It is both an honor and a privilege to begin my term as President of Temple Beth El. I am also equally as pleased to have the opportunity to introduce two new members of our Senior Staff, Hazzan Randall Levin and Jody Dietz, Limmud Religious School Director. Hazzan Levin comes to TBE with more than six years of experience as a lead Cantor and almost a decade of work in the Jewish community. He is a graduate of the University of Akron School of Music, the Cincinnati College-Conservatory of Music, and the H. L. Miller Cantorial School of the Jewish Theological Seminary. Randall, his wife, Emily, and their two boys, Henry and Michael are a welcome addition to our TBE family and the Rochester community.
Jody assumes the role of Limmud Religious School Director with a long history of Jewish leadership and
participation. She spent six months in Israel working and studying on Kibbutz Ein HaMifratz during college, served as the Executive Director of the New Jersey Region of HaShachar Young Judea for two years, and was a madricha for three American Zionist Youth Foundation Israel Summer programs.
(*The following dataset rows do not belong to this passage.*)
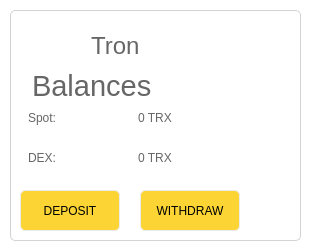
Above: page/dex/pagedexlist/pagedexlist.ui from LYRA-Block-Lattice/LyraWalletManager before the change. Below: the same form after it.
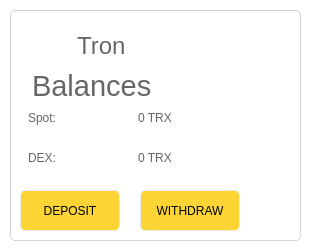
That is the form after the change. Icons and pictures are not drawn.

```diff
--- a/page/dex/pagedexlist/pagedexlist.ui
+++ b/page/dex/pagedexlist/pagedexlist.ui
@@ -68,10 +68,10 @@
    <widget class="QLabel" name="tickerTextLabel">
     <property name="geometry">
      <rect>
-      <x>70</x>
-      <y>20</y>
-      <width>161</width>
-      <height>31</height>
+      <x>60</x>
+      <y>10</y>
+      <width>171</width>
+      <height>51</height>
      </rect>
     </property>
     <property name="font">
@@ -81,11 +81,16 @@
     </property>
     <property name="styleSheet">
      <string notr="true">border-color: transparent;
+padding-left :0;
+padding-right:0;
 </string>
     </property>
     <property name="text">
      <string>Tron</string>
     </property>
+    <property name="wordWrap">
+     <bool>true</bool>
+    </property>
    </widget>
    <widget class="QPushButton" name="setupPushButton">
     <property name="geometry">
```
Jody earned her graduate degree in Industrial and Labor Relations from Cornell University. She previously worked for the Eastman Kodak Company and Hillside Family of Agencies where she held a variety of roles in Human Resources with a focus on Organizational Development and Learning. Jody also co-chaired our TBE Human Resources committee. I am excited for Jody to join the TBE leadership team and to help evolve our religious school program.
Religious Schools have long been a topic of discussion as synagogues continue to struggle with attendance and delivering meaningful, engaging content to our children. Responses to the struggle and critiques have varied over time, but the root cause of the challenge – our challenge – is one of unclear and conflicting expectations. For families, is religious school merely a place for children to associate with other Jews? Is it solely for training and preparation for B’nai Mitzvah – that milestone representing an end to Jewish education when instead it should be a springboard? Is it a mandatory “must do” part of being Jewish? For educators, is the goal to develop Jewish identity or discover ways to enjoy being Jewish? Is it to motivate children to continue their Jewish education during high school, college, and beyond? Is it to learn Hebrew, Torah, or Jewish history?
Religious school is only one element of a full Jewish education experience. It is our combined responsibility as a congregation to offer all our members a variety of learning experiences from preschool/early childhood to adolescent and family programming, adult education to camps and retreats. Fostering opportunities that enable our congregants of all ages to encounter the richness of Jewish traditions, and to instill in themselves strong Jewish identities, commitments, and practices, is an important and worthy endeavor. We will undoubtedly find success in our combined efforts, commitment to each other, and in support of our TBE staff, educators, and clergy.
I grew up at TBE – I am a product of attending religious school here and completing Midrasha. My Bar Mitzvah was here, I was married here, rejoiced in the naming and brit milah of children here and recently celebrated my daughter’s Bat Mitzvah here. Serving as President of this organization represents another chapter for me here and I am thankful for the opportunity.
I believe the future remains bright at TBE. Get involved – help us reach our highest potential.
L’Shalom – enjoy the summer!